It’s an event that flooded my social media the day off, and the whole week prior, announcing its approach and promoting the importance this event holds for the families who have lost a child.
Subtle hints were dropped by loss parents to suggest that participation in the event is a great way to support the loss community. Other posts were less subtle and just outright requested others to participate in their child’s memory.
To quote @thelegacyofleo:
“Some may ask you to join them – to light a candle in honour of their baby. They’ll likely ask in a somewhat passive way, gently suggesting that if you happen to be anywhere near a candle and a match at 7pm could you please possibly light it? And if you have your phone to hand, maybe it would be nice if you could take a photo, pop it on Facebook and tag them?
They are asking gently, but in all honestly – they are bloody desperate and secretly wanting to know just how much their baby means to the world, and quietly hoping that those people who seem to have disappeared might just text them at 7:05pm with a picture (or even a video!) of a flickering candle with the words “thinking of your boy tonight, he is so loved, hope this years wave of light gives you peace”.
They are asking gently because they are fearful no one will bother. They are just quietly, passively, secretly desperate for the world to see their child, every day, but if not every day, maybe, just maybe on the 15th October – on #WaveOfLight day, on Pregnancy and Infant Loss Awareness Day, marking the end of Baby Loss Awareness Week 2019.
So if you see a plea on your feed – just light a candle & share a photo. See their child.”
YES TO ALL OF THE ABOVE!!!
Sure, this is an awareness event. It is meant for those affected by child loss to use as a platform to bring awareness to those who don’t know the pain of losing a child.

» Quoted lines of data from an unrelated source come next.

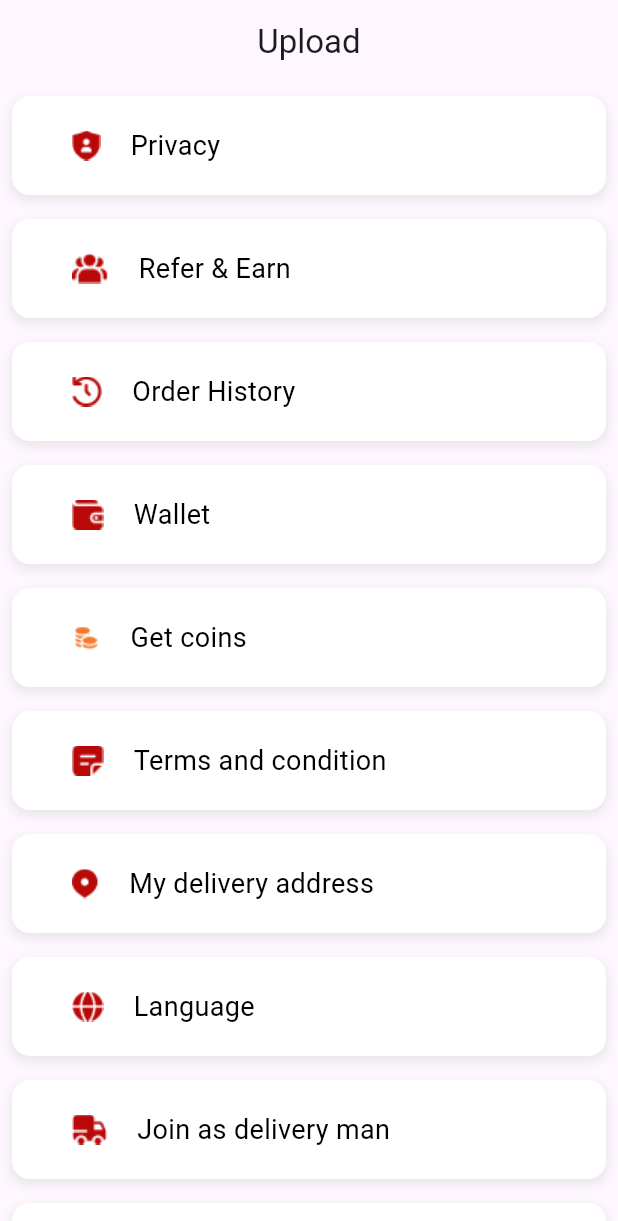
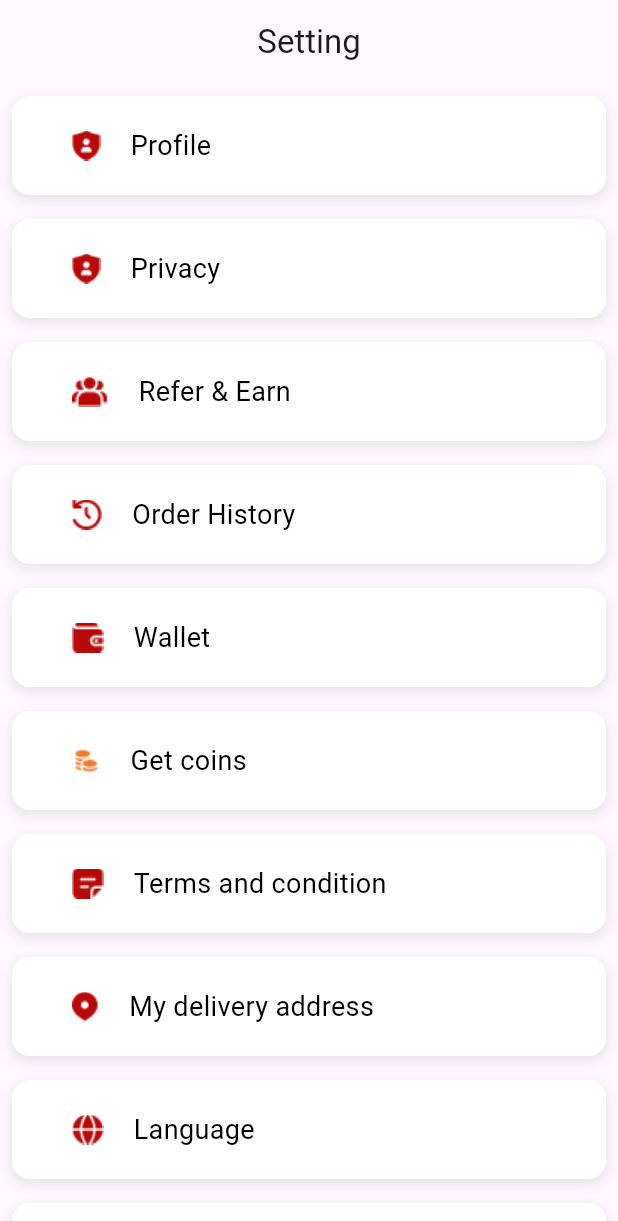
Before and after one commit to mustakimcse/new_stack_food, a Flutter app: the SettingScreen screen opened directly, on a phone screen of 412 x 824 dp. Shown: the top 1221 px of the screen. Run offline on Flutter 3.47's test engine with Material 3 defaults, Android fonts, the phone set to English and light mode, and no system bars; our stand-ins replace get, image_picker, shared_preferences; accounts and stored records are empty.

```diff
--- a/lib/screen/home_screen.dart
+++ b/lib/screen/home_screen.dart
@@ -54,12 +54,12 @@ class _HomeScreenState extends State<HomeScreen> {
               child: Image.asset("assets/icon/bell.png"),
             ),
 
-            IconButton(
-                onPressed: (){
-                  testApi();
-                },
-                icon: Icon(Icons.add)
-            )
+            // IconButton(
+            //     onPressed: (){
+            //       testApi();
+            //     },
+            //     icon: Icon(Icons.add)
+            // )
           ],
           bottom: const TabBar(
             indicatorColor: Color(0xffb80808),
--- a/lib/screen/setting_screen.dart
+++ b/lib/screen/setting_screen.dart
@@ -13,6 +13,13 @@ class SettingScreen extends StatefulWidget {
 class _SettingScreenState extends State<SettingScreen> {
 
   final List<SettingModel> settingList = [
+
+    SettingModel(
+      id: 1,
+      name: "Profile",
+      iconImage: "assets/setting/shield-user.png",
+    ),
+
     SettingModel(
       id: 1,
       name: "Privacy",
@@ -20,19 +27,19 @@ class _SettingScreenState extends State<SettingScreen> {
     ),
 
     SettingModel(
-      id: 1,
+      id: 2,
       name: "Refer & Earn",
       iconImage: "assets/setting/users-group-alt.png",
     ),
 
     SettingModel(
-      id: 1,
+      id: 3,
       name: "Order History",
       iconImage: "assets/setting/time_past.png",
     ),
 
     SettingModel(
-      id: 1,
+      id: 4,
       name: "Wallet",
       iconImage: "assets/setting/wallet.png",
     ),
@@ -91,7 +98,7 @@ class _SettingScreenState extends State<SettingScreen> {
   Widget build(BuildContext context) {
     return Scaffold(
       appBar: AppBar(
-        title: Text("Upload"),
+        title: Text("Setting"),
         centerTitle: true,
         automaticallyImplyLeading: false,
       ),
```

We should be participating in the event.
But is it that hard for someone, who doesn’t know this pain, to light a candle for an hour in support of us?
No, it’s not.
Hell, I do it for complete strangers I’ve never even met when they request on social media to have a candle lit in their child’s honor for their birthday.
Each year the anticipation of this event brings me hope that others will remember my boy. That my friends, outside of the loss community, will send me a message confirming they are thinking of him.
Yet each year, the number of those messages dwindles. That first year after he died, I received a lot of photos of candles burning brightly for him.
Last year, that number dropped.
This year, it dropped even further.
Of course, I still received many photos, mentions, tags from people; a majority of whom are fellow loss mothers. (Thank you to all of you who reached out and remembered us!)
But from my non-loss friends, from the people who have known me since before I lost my son, the people who were there when we learned he died and who witnessed the shattering aftermath?
I received 11 messages, a couple of which were sent by people that I haven’t seen in YEARS (which is so kind).
The intention of this post isn’t to point a finger at my friends who didn’t light a candle. It’s not to chastise them for their lack of support.
It’s to draw attention to the fact that this is one of the very few things you can do to remember my child (and it’s pretty freaking easy).
I know that a lot of the time people don’t’ know what to do with/for me. They aren’t sure how to support me in my grief almost 3 years later.
This is one way you can do that.
Something as simple as lighting a candle means the world to me because it confirms you took the time to take a small moment and think of my son.
As @thelegacyofleo said, we are desperate to know our child is remembered. I know he is remembered by many but the Wave of Light is one way to remind me of the fact that my little boy will never be forgotten.
I get it. Life can be crazy and chaotic.
I mean, I literally forget to do things WHILE I’m doing them. I set reminders on my phone to remind me to do things when I get home from work because I know I will forget all about it on my 20-minute drive home.
It’s easy to get distracted and forget to light a candle for your friend’s dead baby when you are busy raising babies of your own. I understand.
But…maybe next time, set a reminder on your phone? Or send a text during the day to let them know you are aware of the importance of the day?
If you miss the Wave of Light, take a moment to light a candle and send a message.
Better late than never.
Better to acknowledge our child/ren than to never.
What matters is that you thought of our child and took the time to tell us so, even if you needed a phone reminder to do it. It means so much to our broken hearts.
So take the time now to mark your calendar for next year’s Wave of Light, October 15, 2020, to remind your dear friend that you remember their child with them.
It is everything to us!
Amy Lied is a wife and a mother to her son, Asher, who was inexplicably born still on February 19th, 2017 and twin daughters. Before losing Asher, she suffered a miscarriage and struggled with unexplained infertility. She has documented her journey from the beginning of her infertility struggles on her blog, Doggie Bags Not Diaper Bags. She is also a co-founder of The Lucky Anchor Project , an online resource for loss families that houses an Etsy store whose profits are donated to loss family non-profit organizations. She hopes to help others by sharing her journey as she continues to navigate the bumpy road that is life after loss.